TASK INSTRUCTIONS – Using the entries that follow, collect the lines where the word "after" appears.

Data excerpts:
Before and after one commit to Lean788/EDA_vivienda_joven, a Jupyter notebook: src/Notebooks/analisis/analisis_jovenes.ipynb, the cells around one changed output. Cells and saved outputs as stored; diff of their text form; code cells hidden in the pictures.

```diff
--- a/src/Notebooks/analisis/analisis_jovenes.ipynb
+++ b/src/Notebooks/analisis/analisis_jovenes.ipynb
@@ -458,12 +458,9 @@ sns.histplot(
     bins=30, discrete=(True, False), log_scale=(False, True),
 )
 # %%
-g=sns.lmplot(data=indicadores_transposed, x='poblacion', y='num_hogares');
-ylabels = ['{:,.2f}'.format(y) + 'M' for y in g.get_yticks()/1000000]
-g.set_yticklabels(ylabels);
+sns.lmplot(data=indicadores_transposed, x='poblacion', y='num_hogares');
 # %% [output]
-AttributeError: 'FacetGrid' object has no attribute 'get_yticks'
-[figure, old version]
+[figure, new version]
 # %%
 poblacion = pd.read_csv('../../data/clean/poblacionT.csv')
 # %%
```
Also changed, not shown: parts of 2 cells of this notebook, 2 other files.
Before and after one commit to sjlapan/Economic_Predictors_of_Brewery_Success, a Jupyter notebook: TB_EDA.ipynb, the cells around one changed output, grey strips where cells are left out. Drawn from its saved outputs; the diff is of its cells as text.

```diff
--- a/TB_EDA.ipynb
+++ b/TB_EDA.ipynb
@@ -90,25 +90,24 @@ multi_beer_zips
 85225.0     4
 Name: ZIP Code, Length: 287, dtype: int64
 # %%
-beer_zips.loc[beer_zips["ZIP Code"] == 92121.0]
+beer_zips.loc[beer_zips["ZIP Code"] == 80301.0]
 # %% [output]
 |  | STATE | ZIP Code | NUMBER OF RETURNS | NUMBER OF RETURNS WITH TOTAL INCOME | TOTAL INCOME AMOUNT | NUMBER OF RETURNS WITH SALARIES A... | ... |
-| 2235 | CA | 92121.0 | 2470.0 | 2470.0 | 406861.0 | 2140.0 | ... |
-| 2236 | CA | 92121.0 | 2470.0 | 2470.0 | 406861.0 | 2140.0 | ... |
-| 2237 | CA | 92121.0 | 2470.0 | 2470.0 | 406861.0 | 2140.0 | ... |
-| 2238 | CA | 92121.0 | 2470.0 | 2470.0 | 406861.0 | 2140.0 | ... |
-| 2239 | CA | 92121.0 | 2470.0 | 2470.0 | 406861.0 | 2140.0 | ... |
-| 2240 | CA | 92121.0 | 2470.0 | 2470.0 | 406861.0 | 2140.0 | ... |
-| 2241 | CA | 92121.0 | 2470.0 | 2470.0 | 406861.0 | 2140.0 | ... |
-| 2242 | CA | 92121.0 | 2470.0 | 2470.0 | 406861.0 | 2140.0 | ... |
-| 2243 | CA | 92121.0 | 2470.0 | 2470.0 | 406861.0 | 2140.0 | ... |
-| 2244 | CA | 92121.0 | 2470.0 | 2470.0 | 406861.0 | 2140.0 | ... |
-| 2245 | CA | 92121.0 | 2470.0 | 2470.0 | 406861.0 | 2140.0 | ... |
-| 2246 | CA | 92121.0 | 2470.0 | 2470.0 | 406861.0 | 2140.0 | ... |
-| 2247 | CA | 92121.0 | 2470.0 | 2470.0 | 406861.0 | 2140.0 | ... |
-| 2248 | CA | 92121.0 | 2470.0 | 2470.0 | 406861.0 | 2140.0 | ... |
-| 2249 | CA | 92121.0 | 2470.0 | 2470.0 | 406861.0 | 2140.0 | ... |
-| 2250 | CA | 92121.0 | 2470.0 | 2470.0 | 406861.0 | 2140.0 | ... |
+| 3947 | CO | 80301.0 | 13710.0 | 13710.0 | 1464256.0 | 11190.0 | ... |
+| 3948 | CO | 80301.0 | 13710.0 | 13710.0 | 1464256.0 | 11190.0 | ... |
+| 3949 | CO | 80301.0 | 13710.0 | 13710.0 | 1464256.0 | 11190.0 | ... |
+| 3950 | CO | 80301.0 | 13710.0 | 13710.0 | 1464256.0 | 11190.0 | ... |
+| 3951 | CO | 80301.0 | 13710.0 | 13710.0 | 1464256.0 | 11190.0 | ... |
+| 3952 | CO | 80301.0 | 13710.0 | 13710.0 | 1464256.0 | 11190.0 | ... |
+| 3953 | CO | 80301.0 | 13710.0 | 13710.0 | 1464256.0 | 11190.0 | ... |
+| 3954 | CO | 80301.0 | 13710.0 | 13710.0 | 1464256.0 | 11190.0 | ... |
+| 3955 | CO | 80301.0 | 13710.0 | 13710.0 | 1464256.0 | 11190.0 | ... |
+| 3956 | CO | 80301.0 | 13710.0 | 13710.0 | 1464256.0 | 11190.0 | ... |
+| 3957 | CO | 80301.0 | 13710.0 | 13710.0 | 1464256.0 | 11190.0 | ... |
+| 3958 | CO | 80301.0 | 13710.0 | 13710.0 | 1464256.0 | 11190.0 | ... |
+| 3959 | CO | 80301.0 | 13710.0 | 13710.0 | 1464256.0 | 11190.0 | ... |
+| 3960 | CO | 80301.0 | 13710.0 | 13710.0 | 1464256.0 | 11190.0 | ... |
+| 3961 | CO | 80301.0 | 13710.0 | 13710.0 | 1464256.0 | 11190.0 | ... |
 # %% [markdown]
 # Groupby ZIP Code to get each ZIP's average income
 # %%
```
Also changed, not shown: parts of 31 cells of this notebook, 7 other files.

THE ANSWER –
Before and after one commit to Lean788/EDA_vivienda_joven, a Jupyter notebook: src/Notebooks/analisis/analisis_jovenes.ipynb, the cells around one changed output. Cells and saved outputs as stored; diff of their text form; code cells hidden in the pictures.
Before and after one commit to sjlapan/Economic_Predictors_of_Brewery_Success, a Jupyter notebook: TB_EDA.ipynb, the cells around one changed output, grey strips where cells are left out. Drawn from its saved outputs; the diff is of its cells as text.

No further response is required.